Touted as “a liberating and jubilant track that celebrates and reflects the band’s personal transformation over the past three years,” My Way, Soon might just be the track that makes people ease up on those meddlesome Led Zeppelin comparisons.

While it's still undoubtedly indebted to the '60s and '70s, the track's major-key riffage touches on Bowie, Creedence Clearwater Revival and AC/DC more than Jimmy Page and co.

The track comes ahead of the band's second studio album, the highly anticipated follow up to 2018's Anthem Of The Peaceful Army.

“This song was inspired by what three years of touring did by opening so many doorways,” vocalist Josh Kiszka says. “This is my truth, how I feel about all of our travels, but I know it echoes the experiences and changes of perspectives for [his GVF bandmates] Jake, Sam, and Danny as well.”
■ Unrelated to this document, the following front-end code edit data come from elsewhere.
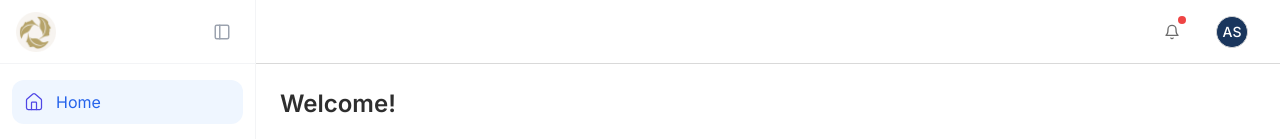
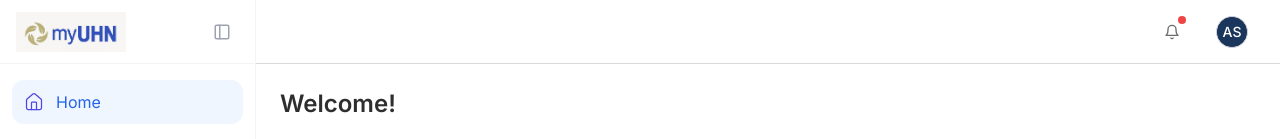
Before and after one commit to K6kshitij/uhn-patient-hub-dashboard, a React (Vite) app: page / in a window 1280 px wide. Shown: the top 139 px of the page. Built offline with nearby package versions, Linux system fonts and the light colour scheme.

Commit message:
Update logo
Use the provided logo in the application.

```diff
--- a/src/components/layout/SideNavbar.tsx
+++ b/src/components/layout/SideNavbar.tsx
@@ -66,14 +66,14 @@ export default function SideNavbar() {
         <Link to="/" className="flex items-center gap-2">
           {collapsed ? (
             <img
-              src="/lovable-uploads/08485d91-276b-4935-a71f-823f9fd64650.png"
+              src="/lovable-uploads/da38b698-3fd6-4fc4-a643-538465492e99.png"
               alt="myUHN logo"
               className="h-8 w-8 object-contain"
             />
           ) : (
             <div className="flex items-center">
               <img
-                src="/lovable-uploads/08485d91-276b-4935-a71f-823f9fd64650.png"
+                src="/lovable-uploads/da38b698-3fd6-4fc4-a643-538465492e99.png"
                 alt="myUHN logo"
                 className="h-10 w-auto"
               />
```
Also changed, not shown: public/lovable-uploads/da38b698-3fd6-4fc4-a643-538465492e99.png (added).
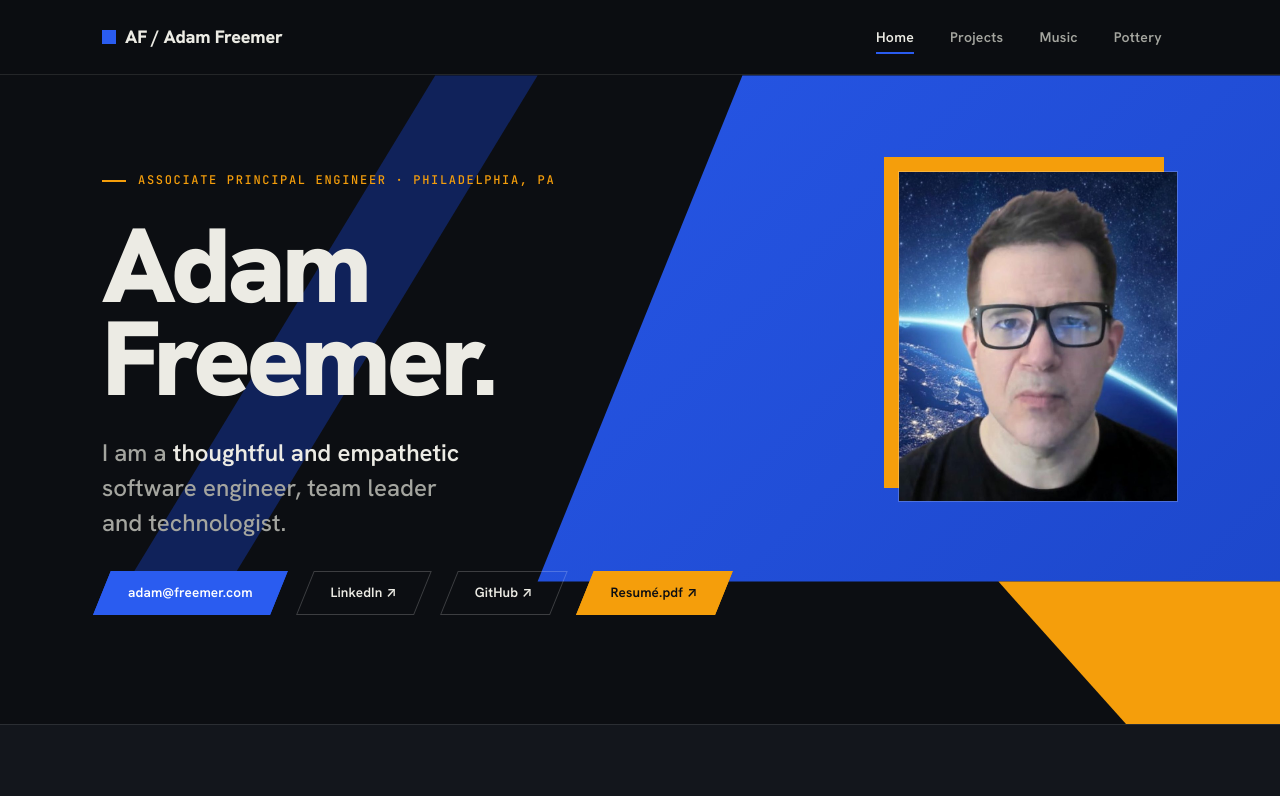
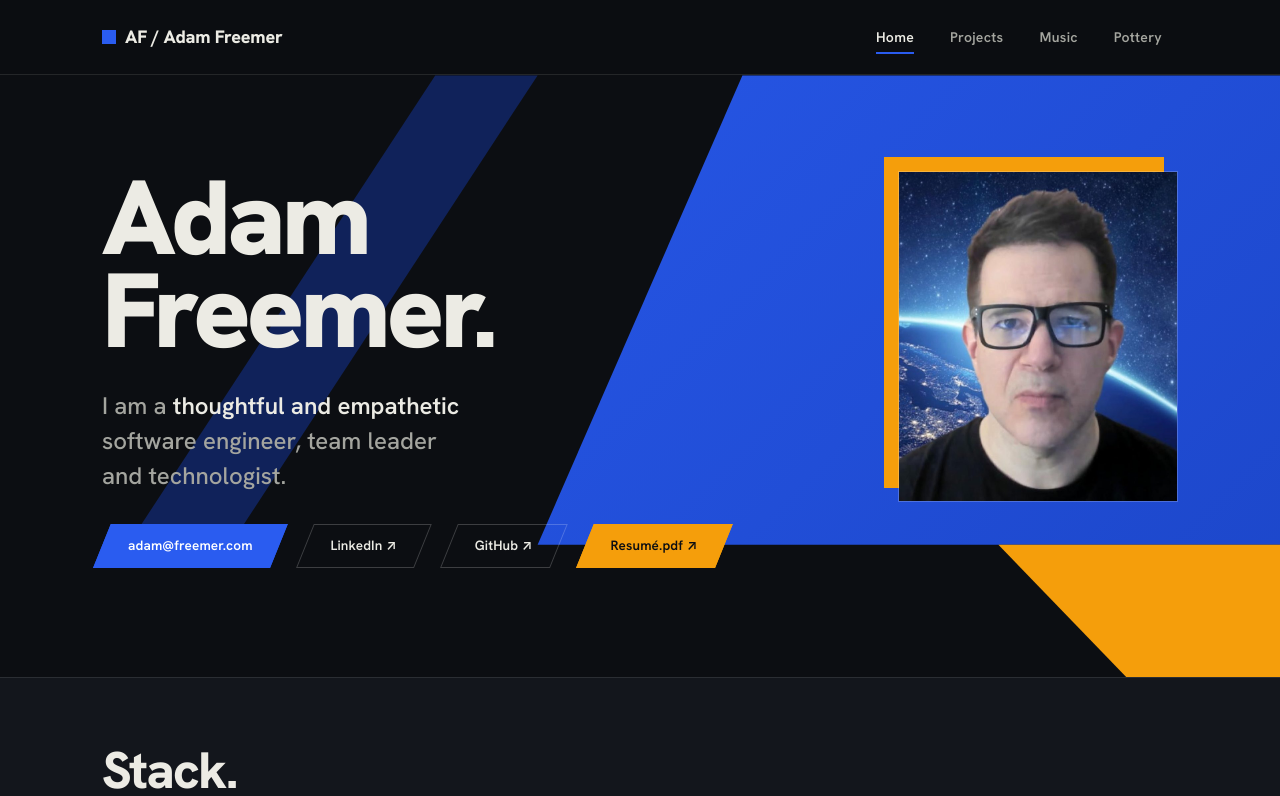
Before and after one commit to AdamFreemer/adam-freemer-website, a Next.js app: page / in a window 1280 px wide. Shown: the top 796 px of the page. Built offline with nearby package versions, Linux system fonts and the light colour scheme.

Commit message:
Update title

```diff
--- a/app/page.tsx
+++ b/app/page.tsx
@@ -34,7 +34,6 @@ export default function Home() {
           <div className="wrap">
             <div className="hero-inner">
               <div>
-                <div className="eyebrow">Associate Principal Engineer · Philadelphia, PA</div>
                 <h1 className="name">
                   Adam
                   <br />
```
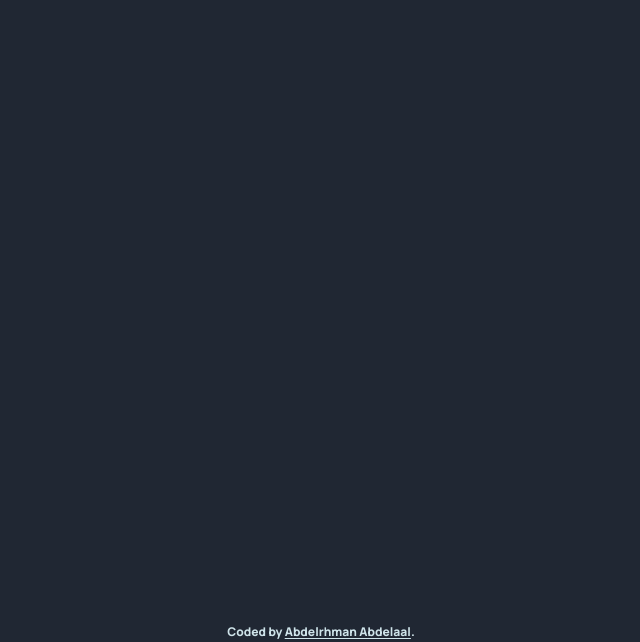
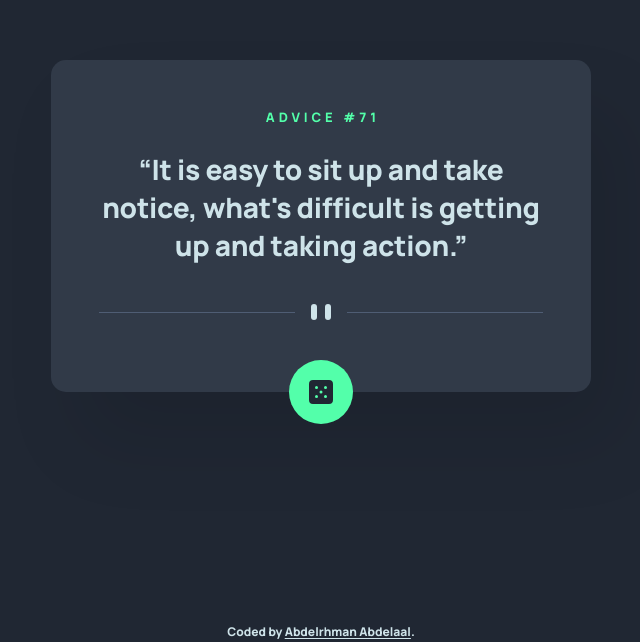
Before and after one commit to MrBlackvanta/advice-generator-app, a Next.js app: page / in a window 1280 px wide. Shown: the part 158-800 px from the top of the page, without its empty margins (319-959 px from the left). Built offline with nearby package versions, Linux system fonts and the light colour scheme.

Commit message:
Build the advice card

```diff
--- a/src/app/page.tsx
+++ b/src/app/page.tsx
@@ -1,3 +1,10 @@
+import { INITIAL_ADVICE } from "@/data";
+import { AdviceCard } from "@/views/home";
+
 export default function Home() {
-  return <main className="grid grow place-items-center" />;
+  return (
+    <main className="grid grow place-items-center px-4 py-16">
+      <AdviceCard initialAdvice={INITIAL_ADVICE} />
+    </main>
+  );
 }
--- /dev/null
+++ b/src/data/advice.ts
@@ -0,0 +1,6 @@
+import type { Advice } from "./advice.types";
+
+export const INITIAL_ADVICE: Advice = {
+  id: 71,
+  text: "It is easy to sit up and take notice, what's difficult is getting up and taking action.",
+};
--- /dev/null
+++ b/src/data/advice.types.ts
@@ -0,0 +1,4 @@
+export type Advice = {
+  id: number;
+  text: string;
+};
--- a/src/data/index.ts
+++ b/src/data/index.ts
@@ -1 +1,3 @@
+export * from "./advice";
+export type * from "./advice.types";
 export * from "./site";
--- /dev/null
+++ b/src/lib/advice-slip.ts
@@ -0,0 +1,45 @@
+import type { Advice } from "@/data";
+
+const ADVICE_SLIP_API = "https://api.adviceslip.com/advice";
+const REQUEST_TIMEOUT_MS = 8000;
+
+export function adviceSlipUrl(id: number) {
+  return `${ADVICE_SLIP_API}/${id}`;
+}
+
+export function parseAdviceSlip(payload: unknown): Advice {
+  const slip = isRecord(payload) ? payload.slip : undefined;
+  if (!isRecord(slip)) throw unexpectedPayload();
+
+  const { id, advice } = slip;
+  const text = typeof advice === "string" ? advice.trim() : "";
+  if (!isSlipId(id) || !text) throw unexpectedPayload();
+
+  return { id, text };
+}
+
+export async function fetchRandomAdvice(): Promise<Advice> {
+  const response = await fetch(ADVICE_SLIP_API, {
+    cache: "no-store",
+    signal: AbortSignal.timeout(REQUEST_TIMEOUT_MS),
+  });
+  if (!response.ok) {
+    throw new Error(`The Advice Slip API answered ${response.status}`);
+  }
+
+  return parseAdviceSlip(await response.json());
+}
+
+function isRecord(value: unknown): value is Record<string, unknown> {
+  return typeof value === "object" && value !== null;
+}
+
+function isSlipId(value: unknown): value is number {
+  return Number.isSafeInteger(value) && Number(value) > 0;
+}
+
+function unexpectedPayload() {
+  return new TypeError(
+    "The Advice Slip API sent a slip without an id or advice",
+  );
+}
--- /dev/null
+++ b/src/lib/index.ts
@@ -0,0 +1 @@
+export * from "./advice-slip";
--- /dev/null
+++ b/src/views/home/advice-card.tsx
@@ -0,0 +1,62 @@
+"use client";
+
+import { DiceIcon } from "@/components/icons";
+import type { Advice } from "@/data";
+import { adviceSlipUrl } from "@/lib";
+import { Fragment, type CSSProperties } from "react";
+import AdviceDivider from "./advice-divider";
+import { useAdvice } from "./use-advice";
+
+const headingClass =
+  "ps-(--tracking-label) text-label text-accent uppercase sm:text-label-lg";
+const bodyClass = "text-quote sm:text-quote-lg";
+
+export default function AdviceCard({
+  initialAdvice,
+}: {
+  initialAdvice: Advice;
+}) {
+  const { state, isRolling, roll } = useAdvice(initialAdvice);
+  const spins = isRolling ? state.roll + 1 : state.roll;
+
+  return (
+    <article className="mb-8 flex w-full max-w-135 flex-col items-center rounded-card bg-card px-6 pt-10 text-center shadow-card sm:rounded-card-lg sm:px-12 sm:pt-12">
+      <div
+        aria-live="polite"
+        aria-busy={isRolling}
+        className="mb-6 grid gap-6 sm:mb-10"
+      >
+        {state.status === "ready" ? (
+          <Fragment key={state.roll}>
+            <h1 className={headingClass}>Advice #{state.advice.id}</h1>
+            <blockquote
+              cite={adviceSlipUrl(state.advice.id)}
+              className={bodyClass}
+            >
+              <q>{state.advice.text}</q>
+            </blockquote>
+          </Fragment>
+        ) : (
+          <Fragment key={state.roll}>
+            <h1 className={headingClass}>Advice unavailable</h1>
+            <p className={bodyClass}>
+              The advice service didn’t answer. Roll the die to try again.
+            </p>
+          </Fragment>
+        )}
+      </div>
+      <AdviceDivider />
+      <button
+        type="button"
+        onClick={roll}
+        className="relative mt-8 -mb-8 grid size-16 place-items-center rounded-full bg-accent text-page before:absolute before:inset-0 before:rounded-full before:opacity-0 before:shadow-glow before:transition-opacity before:duration-200 before:ease-out hover:before:opacity-100 focus-visible:before:opacity-100 sm:mt-10"
+      >
+        <span className="sr-only">Roll for new advice</span>
+        <DiceIcon
+          style={{ "--spins": `${spins}turn` } as CSSProperties}
+          className="rotate-(--spins) transition-[rotate] duration-500 ease-out motion-reduce:transition-none"
+        />
+      </button>
+    </article>
+  );
+}
--- /dev/null
+++ b/src/views/home/advice-divider.tsx
@@ -0,0 +1,12 @@
+export default function AdviceDivider() {
+  return (
+    <div aria-hidden="true" className="flex w-full items-center gap-4">
+      <span className="h-px grow bg-divider" />
+      <span className="flex gap-2">
+        <span className="h-4 w-1.5 rounded-full bg-ink" />
+        <span className="h-4 w-1.5 rounded-full bg-ink" />
+      </span>
+      <span className="h-px grow bg-divider" />
+    </div>
+  );
+}
--- /dev/null
+++ b/src/views/home/index.ts
@@ -0,0 +1 @@
+export { default as AdviceCard } from "./advice-card";
--- /dev/null
+++ b/src/views/home/use-advice.ts
@@ -0,0 +1,37 @@
+import type { Advice } from "@/data";
+import { fetchRandomAdvice } from "@/lib";
+import { useState, useTransition } from "react";
+
+type Outcome = { status: "ready"; advice: Advice } | { status: "failed" };
+
+export type AdviceState = Outcome & { roll: number };
+
+export function useAdvice(initialAdvice: Advice) {
+  const [state, setState] = useState<AdviceState>({
+    status: "ready",
+    advice: initialAdvice,
+    roll: 0,
+  });
+  const [isRolling, startRolling] = useTransition();
+
+  function roll() {
+    if (isRolling) return;
+
+    startRolling(async () => {
+      const outcome = await rollOutcome();
+      startRolling(() =>
+        setState((current) => ({ ...outcome, roll: current.roll + 1 })),
+      );
+    });
+  }
+
+  return { state, isRolling, roll };
+}
+
+async function rollOutcome(): Promise<Outcome> {
+  try {
+    return { status: "ready", advice: await fetchRandomAdvice() };
+  } catch {
+    return { status: "failed" };
+  }
+}
```
Also changed, not shown: 2 other files (tests, documents, lock files or other folders).
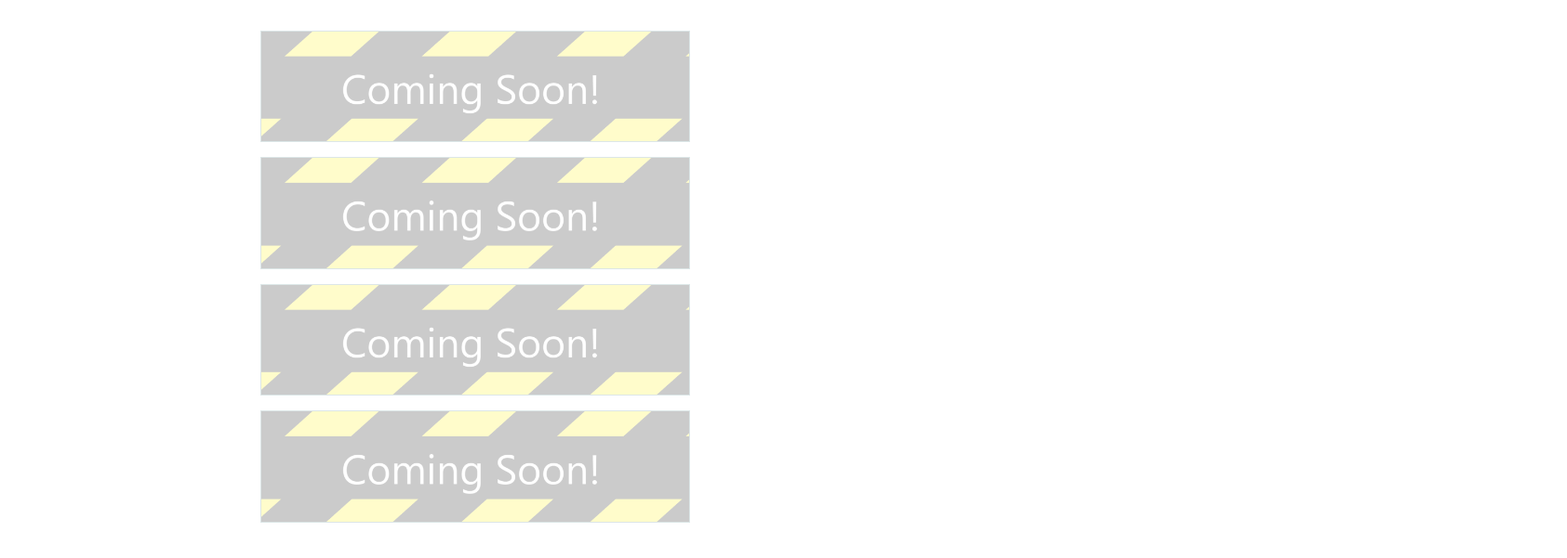
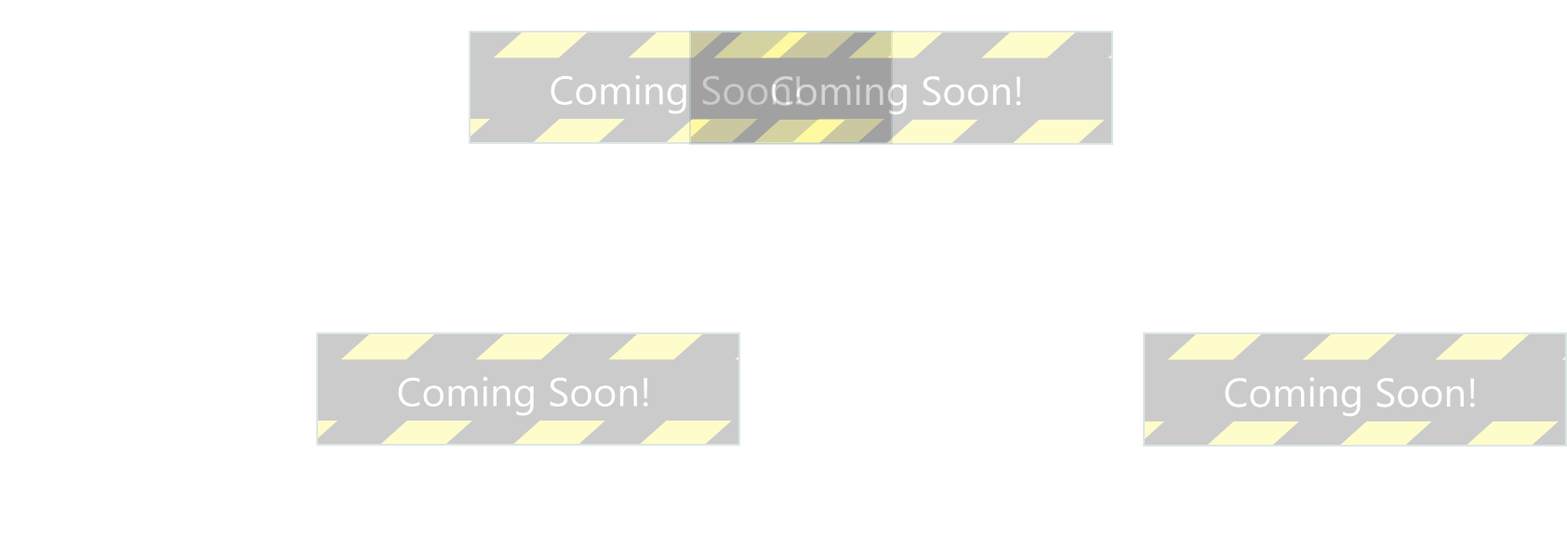
Before and after one commit to RyanH118/Ryans_Portfolio, a plain HTML site: page index.html in a window 1280 px wide. Shown: the part 1923-2524 px from the top of the page at 93% size, 1685 px wide, since content can reach past the window. Drawn offline with Linux system fonts and the light colour scheme.

Commit message:
Added cards 1-4 into there position.

```diff
--- a/assets/css/style.css
+++ b/assets/css/style.css
@@ -125,13 +125,37 @@ a {
     background-size: cover;
     background-position: center;
     align-items: center;
-    border: 1px solid;
+    border: 2px solid var(--CadetBlue4);
     height: 5rem;
-    width: 428px;
+    width: 420px;
     margin: 1rem;
     opacity: 0.2;
+}
 
-}
+    .one {
+        margin-left: 15rem;
+        margin-bottom: 2rem;
+    }
+
+    .two {
+        margin-bottom: 2rem;
+        float: right;
+        position: relative;
+        bottom: 170px;
+        left: 29px;
+    }
+
+    .three {
+        position: relative;
+        left: 60px;
+    }
+
+    .four {
+        float: right;
+        position: relative;
+        bottom: 154px;
+        left: 517px;
+    }
 
   .main-card:hover, .card:hover {
     opacity: 1;
--- a/index.html
+++ b/index.html
@@ -43,10 +43,10 @@
         <h4>Work</h4>
         <a href="https://ryanh118.github.io/code_refactor/" class="main-card"></a>
         <a href="https://ryanh118.github.io/code_refactor/" class="cr">Class Refactor</a>
-        <a href="" class="card"></a>
-        <a href="" class="card"></a>
-        <a href="" class="card"></a>
-        <a href="" class="card"></a>
+        <a href="" class="card one"></a>
+        <a href="" class="card two"></a>
+        <a href="" class="card three"></a>
+        <a href="" class="card four"></a>
     </article>
 </body>
 </html>
```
“The definition of ’normal’ has very much broadened over the past couple of years, and it has affected us as musicians, especially in the writing and recording of this new album,” concurs drummer Danny Wagner.

“We realized that while growing up, we had been shielded by a lot of things, we were unaware of a lot of things. And then we were thrown out into this huge world, and it was a bit of a culture shock at first.”

In 2019, Jake and Sam Kiszka promised that Greta Van Fleet's second album will be “something quite different” from their debut.

“There's a little evolution, I suppose, with everything,” said Jake, while speaking to NME. “We're working on something quite different. It's interesting, because we never know exactly what an album is going to look like – it can only be so premeditated. But as it sort of unfolds now, it's an example of where we are musically right now. It's definitely much different than Anthem Of The Peaceful Army would have been.”

“I think it's really the next step in the evolution of what we want to do,” Sam added.